Now in its third edition, this dynamic textbook analyses the traits fundamental to human personality: what they are, why they matter, their biological and social foundations, how they play out in human life and their consequences for cognition, stress and physical and mental health. The text also considers the applications of personality assessment in clinical, educational and occupational settings, providing the reader with a detailed understanding of the whole field of personality traits. This edition, now with improved student features, includes the latest research from behavioural genetics, neuroscience, social psychology and cognitive science, assesses the impact of new research techniques like brain imagery, and provides additional content on positive aspects of traits and practical uses of personality assessment. This is an essential textbook for students taking courses in personality and individual differences and also provides researchers and practitioners with a coherent, up-to-date survey of this significant area.
- Examines what personality traits are, how they influence human behaviour and the applications of personality assessment
- Includes the latest research from a range of fields - social psychology, cognitive science, behaviour genetics and neuroscience

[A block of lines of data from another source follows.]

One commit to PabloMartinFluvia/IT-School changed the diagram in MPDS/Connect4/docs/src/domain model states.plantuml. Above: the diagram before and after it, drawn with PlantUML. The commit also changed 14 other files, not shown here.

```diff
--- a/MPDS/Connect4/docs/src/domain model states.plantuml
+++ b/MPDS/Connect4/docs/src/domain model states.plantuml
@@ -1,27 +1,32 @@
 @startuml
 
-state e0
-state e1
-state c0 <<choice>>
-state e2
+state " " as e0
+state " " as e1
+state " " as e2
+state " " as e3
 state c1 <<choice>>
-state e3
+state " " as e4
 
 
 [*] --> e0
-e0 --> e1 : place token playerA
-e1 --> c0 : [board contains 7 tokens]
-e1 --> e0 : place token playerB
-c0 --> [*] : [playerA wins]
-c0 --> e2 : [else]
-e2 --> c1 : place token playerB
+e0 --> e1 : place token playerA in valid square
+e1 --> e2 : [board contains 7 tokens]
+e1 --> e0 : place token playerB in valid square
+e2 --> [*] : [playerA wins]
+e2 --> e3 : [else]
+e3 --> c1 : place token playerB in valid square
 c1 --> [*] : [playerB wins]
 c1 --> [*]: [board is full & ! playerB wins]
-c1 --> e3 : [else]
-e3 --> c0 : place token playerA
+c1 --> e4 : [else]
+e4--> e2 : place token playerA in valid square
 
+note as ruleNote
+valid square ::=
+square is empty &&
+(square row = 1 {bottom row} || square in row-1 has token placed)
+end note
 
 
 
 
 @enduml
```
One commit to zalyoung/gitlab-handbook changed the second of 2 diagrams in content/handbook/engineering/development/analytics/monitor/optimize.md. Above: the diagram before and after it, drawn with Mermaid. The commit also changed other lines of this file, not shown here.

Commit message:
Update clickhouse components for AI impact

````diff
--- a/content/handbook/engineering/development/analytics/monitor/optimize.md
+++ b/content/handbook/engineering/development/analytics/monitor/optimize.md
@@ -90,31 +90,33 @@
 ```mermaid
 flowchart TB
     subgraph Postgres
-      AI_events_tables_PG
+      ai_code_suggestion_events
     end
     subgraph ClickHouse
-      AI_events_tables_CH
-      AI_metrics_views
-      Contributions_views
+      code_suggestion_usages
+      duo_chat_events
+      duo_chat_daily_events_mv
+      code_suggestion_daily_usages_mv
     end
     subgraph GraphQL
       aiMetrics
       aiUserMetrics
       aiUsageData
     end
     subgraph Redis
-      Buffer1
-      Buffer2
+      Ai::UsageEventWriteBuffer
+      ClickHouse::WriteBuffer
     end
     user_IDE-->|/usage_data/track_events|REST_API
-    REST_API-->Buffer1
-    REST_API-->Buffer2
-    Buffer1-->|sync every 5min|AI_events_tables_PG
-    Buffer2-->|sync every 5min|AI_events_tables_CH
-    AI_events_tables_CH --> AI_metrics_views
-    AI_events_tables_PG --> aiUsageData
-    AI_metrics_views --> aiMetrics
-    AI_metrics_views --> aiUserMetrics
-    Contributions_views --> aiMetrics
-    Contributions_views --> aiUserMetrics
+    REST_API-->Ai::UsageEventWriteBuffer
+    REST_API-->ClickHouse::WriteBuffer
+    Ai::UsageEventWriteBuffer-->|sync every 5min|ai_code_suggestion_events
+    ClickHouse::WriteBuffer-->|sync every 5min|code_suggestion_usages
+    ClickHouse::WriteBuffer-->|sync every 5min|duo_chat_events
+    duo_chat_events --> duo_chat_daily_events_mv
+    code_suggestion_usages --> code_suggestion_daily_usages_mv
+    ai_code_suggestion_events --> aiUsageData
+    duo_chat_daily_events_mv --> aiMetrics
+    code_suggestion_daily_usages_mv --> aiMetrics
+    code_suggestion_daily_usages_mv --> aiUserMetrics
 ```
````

- Now with improved student features
About the Authors:
Gerald Matthews, University of Central Florida
Gerald Matthews is Professor of Psychology at the University of Cincinnati and has previously held faculty positions at the Universities of Aston and Dundee. He has co-authored several volumes, including Attention and Emotion: a Clinical Perspective (1994) which won the 1998 British Psychological Society Book Award, and has published many articles in the area of personality research.
Ian J. Deary, University of Edinburgh
Ian J. Deary is Professor of Differential Psychology at the University of Edinburgh, and Director of the University of Edinburgh Centre for Cognitive Ageing and Cognitive Epidemiology. He is a Fellow of the Royal College of Psychiatrists, has written extensively on personality and intelligence and won the 2002 British Psychological Society Book Award for Looking Down on Human Intelligence (2000).
Martha C. Whiteman, University of Edinburgh
Martha C. Whiteman is a Senior Lecturer in Psychology at the University of Edinburgh. Her research and teaching are directed towards interpersonal aspects of personality, health and well-being, and the circumstances which may affect upward-moving or downward-moving health trajectories. She has contributed chapters to personality and health texbooks, while journal publications include articles in The Lancet and Psychosomatic Medicine.